Oceana spokeswoman Pamela Manda said the Oceana Group would not comment and information could be gathered from the website, which says that an upgraded chemical scrubber would be installed in the last quarter of this year and would only be operational in the 2017 fishing year.

It also said it may “potentially be more efficient, but could not completely eliminate the smells associated with fishmeal”.

Ivan van Wyk, a truancy officer at the Sentinel Primary School, said it was a sensitive subject because people in Hangberg had family who worked at the factory.

“When the smell comes people say, ‘there is bread on the table’. So many livelihoods are connected to this factory.”

But he agreed it would be beneficial to everyone if they could find a solution to help dampen the smell because it wasn’t helpful to the economy if tourists fled the suburb.

Herbalist Xoma Aob, whose eco-friendly “light house” on the slopes of Hangberg is an attraction for tourists, said he watched many of them cover their faces from the smell, but doesn’t believe it has a detrimental effect.

He grows and sells an array of vegetables and seedlings and says neither they nor his animals had been affected by the smoke.

“I have inhaled it as well and have never had asthma or any lung infections.”

Aob said most of the complainants were not from South Africa: “Many came in the past 20 years.

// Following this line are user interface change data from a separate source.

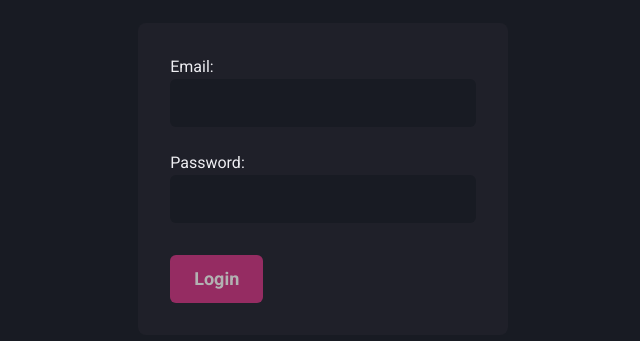
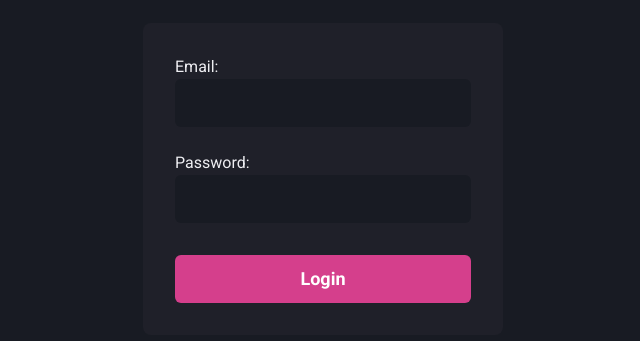
Before and after one commit to zLibrian/dashgo, a Next.js app: page / in a window 1280 px wide. Shown: the part 221-562 px from the top of the page, without its empty margins (317-957 px from the left). Built offline with nearby package versions, Linux system fonts and the light colour scheme.

Commit message:
refactor: add new styles and a push function to Form component inside Login page

```diff
--- a/src/app/page.tsx
+++ b/src/app/page.tsx
@@ -2,36 +2,36 @@
 
 import { Flex, Button, Stack } from '@chakra-ui/react';
 import { useForm, SubmitHandler } from 'react-hook-form';
-import { z } from 'zod';
 import { zodResolver } from '@hookform/resolvers/zod';
 
 import { Form } from '@/components/Form';
 import { Input } from '@/components/Form/Input';
-
-const signInFormSchema = z.object({
-  email: z.string().email({ message: 'Invalid email address' }),
-  password: z
-    .string()
-    .min(8, { message: 'Password must be at least 8 characters' }),
-});
-
-type SignInFormData = z.infer<typeof signInFormSchema>;
+import { SignInFormData, signInFormSchema } from '@/schemas/loginSchema';
+import { useRouter } from 'next/navigation';
 
 export default function Home() {
+  const { push } = useRouter();
+
   const { register, handleSubmit, formState } = useForm<SignInFormData>({
     resolver: zodResolver(signInFormSchema),
   });
 
-  const { errors } = formState;
+  const { errors, isSubmitting } = formState;
 
   const handleSignIn: SubmitHandler<SignInFormData> = (data, e) => {
     e?.preventDefault();
-    console.log(data);
+
+    push('/dashboard');
   };
 
   return (
     <Flex w="100vw" h="100vh" align="center" justify="center">
-      <Form onSubmit={handleSubmit(handleSignIn)}>
+      <Form
+        display="flex"
+        flexDir="column"
+        maxWidth="360px"
+        onSubmit={handleSubmit(handleSignIn)}
+      >
         <Stack spacing="4">
           <Input
             label="Email:"
@@ -52,11 +52,7 @@ export default function Home() {
           mt="6"
           colorScheme="pink"
           size="lg"
-          isDisabled={!formState.isValid}
-          _disabled={{
-            filter: 'brightness(0.7)',
-            cursor: 'not-allowed',
-          }}
+          isLoading={isSubmitting}
         >
           Login
         </Button>
```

They arrive as tourists and then suddenly become land owners. But the locals have been living with it for years.”

Roscoe Jacobs, secretary of the Hout Bay Civic Association, said there were so many more pertinent issues affecting the area.

“We have so much unemployment and people who don’t even have food to put on the table.”

[email protected]

Cape Argus